The Parks Regulation Act 1872 provides for the attestation of parks constables.
Over history, a number of local authorities outside London have maintained their own parks police forces, the most notable being Liverpool (Liverpool Parks Police) and Birmingham (Birmingham Parks Police). No local authority parks police forces currently exist outside London, although the legal powers for them to do so (granted by various local Acts of Parliament) survive in a limited number of cases.
In London, these constabularies are responsible for enforcing byelaws within the parks and open spaces of their respective local authorities. Members of the constabularies are sworn as constables under article 18 of the Greater London Parks and Open Spaces Order 1967. Members of the constabularies are constables only in relation to the enforcement of the parks byelaws (which, by definition, apply only in the parks).
Some of these constables have (or have had) a shared role as security staff for their own local authority's buildings and housing estates with appropriate changes of badges and/or uniform being made when changing to/from park duties.
See Also Cathedral Constables' Website
Cathedrals that have their own Constabularies consisting of attested constables that keep the peace at each Cathedral.
Each branch of the military has its own police service, though the powers of a service police officer are identical and recipricol across all three services. The service police is made up of the:
- including the Royal Marines Police
In the UK, the service police exercise jurisdiction over those serving in the military in any capacity and those civilians subject to service discipline as defined by the Armed Forces Act 2006. They are not 'constables' and do not have any policing powers in relation to the general public in normal circumstances. In British Forces Germany, under the Status Of Forces Act, military police have jurisdiction over British Forces personnel, their families, MOD contractors, and NAAFI staff.
Service Police are PACE trained and all investigations are PACE compliant. They make regular use of civilian police facilities often conducting joint investigations where necessary. The Service Police are able to investigate all crime within their jurisdiction, up to and including Murder, however within the UK, offences of murder and sudden deaths are passed to the local police force as per national jurisdiction agreements.
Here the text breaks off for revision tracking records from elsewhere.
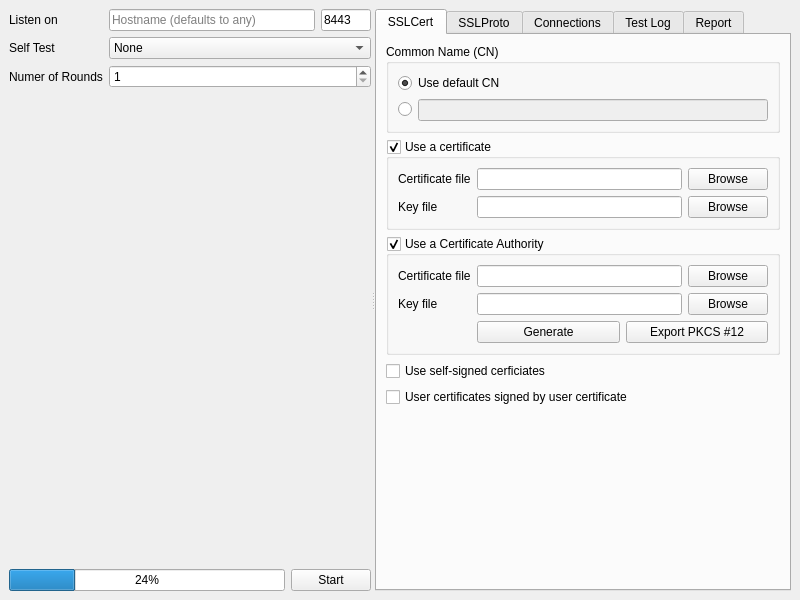
First picture: the form in ui/main.ui, repository abbbe/sslcaudit, before the edit.
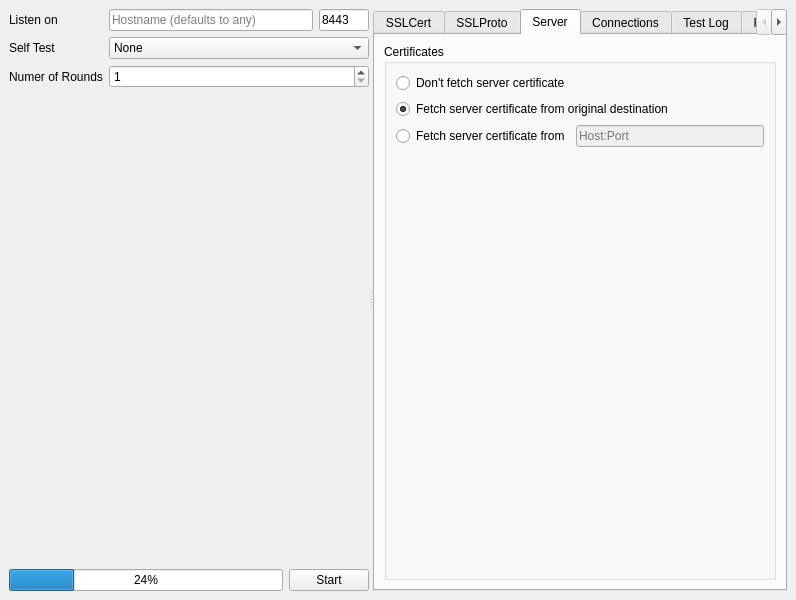
Second picture: the form after the edit.

Commit message: Added "Server" tab and controls to UI.

What changed in the file:
```diff
--- a/ui/main.ui
+++ b/ui/main.ui
@@ -6,7 +6,7 @@
    <rect>
     <x>0</x>
     <y>0</y>
-    <width>800</width>
+    <width>796</width>
     <height>600</height>
    </rect>
   </property>
@@ -170,7 +170,7 @@
       </widget>
       <widget class="QTabWidget" name="tabWidget">
        <property name="currentIndex">
-        <number>0</number>
+        <number>2</number>
        </property>
        <widget class="QWidget" name="tab">
         <attribute name="title">
@@ -183,20 +183,13 @@
             <string>Common Name (CN)</string>
            </property>
            <layout class="QGridLayout" name="gridLayout_8">
-            <item row="0" column="0">
-             <widget class="QRadioButton" name="radioButton">
-              <property name="text">
-               <string>Use default CN</string>
-              </property>
-              <property name="checked">
-               <bool>true</bool>
-              </property>
-             </widget>
-            </item>
             <item row="1" column="0">
              <layout class="QHBoxLayout" name="horizontalLayout_2">
               <item>
-               <widget class="QRadioButton" name="customCommonNameRadioButton">
+               <widget class="QCheckBox" name="customCommonNameCheckBox">
+                <property name="enabled">
+                 <bool>true</bool>
+                </property>
                 <property name="text">
                  <string/>
                 </property>
@@ -288,6 +281,9 @@
            <property name="checkable">
             <bool>true</bool>
            </property>
+           <property name="checked">
+            <bool>false</bool>
+           </property>
            <layout class="QFormLayout" name="formLayout_3">
             <property name="fieldGrowthPolicy">
              <enum>QFormLayout::AllNonFixedFieldsGrow</enum>
@@ -463,6 +459,60 @@
          </item>
         </layout>
        </widget>
+       <widget class="QWidget" name="">
+        <attribute name="title">
+         <string>Server</string>
+        </attribute>
+        <layout class="QGridLayout" name="gridLayout_10">
+         <item row="0" column="0">
+          <widget class="QGroupBox" name="groupBox_6">
+           <property name="title">
+            <string>Certificates</string>
+           </property>
+           <layout class="QFormLayout" name="formLayout_4">
+            <item row="0" column="0" colspan="2">
+             <widget class="QRadioButton" name="radioButton">
+              <property name="text">
+               <string>Don't fetch server certificate</string>
+              </property>
+             </widget>
+            </item>
+            <item row="1" column="0" colspan="2">
+             <widget class="QRadioButton" name="radioButton_2">
+              <property name="text">
+               <string>Fetch server certificate from original destination</string>
+              </property>
+              <property name="checked">
+               <bool>true</bool>
+              </property>
+             </widget>
+            </item>
+            <item row="2" column="0" colspan="2">
+             <layout class="QHBoxLayout" name="horizontalLayout_9">
+              <item>
+               <widget class="QRadioButton" name="radioButton_3">
+                <property name="text">
+                 <string>Fetch server certificate from</string>
+                </property>
+               </widget>
+              </item>
+              <item>
+               <widget class="QLineEdit" name="lineEdit">
+                <property name="enabled">
+                 <bool>false</bool>
+                </property>
+                <property name="placeholderText">
+                 <string>Host:Port</string>
+                </property>
+               </widget>
+              </item>
+             </layout>
+            </item>
+           </layout>
+          </widget>
+         </item>
+        </layout>
+       </widget>
        <widget class="QWidget" name="tab_3">
         <attribute name="title">
          <string>Connections</string>
```
Left out of the diff: 36 changed lines with no effect on the pictures.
Whilst operating in conflict zones the military police will conduct the full range of policing including murder investigations as evidenced by the Sgt Blackman investigation.
There are certain instances where police forces of other nations operate in a limited degree in the United Kingdom: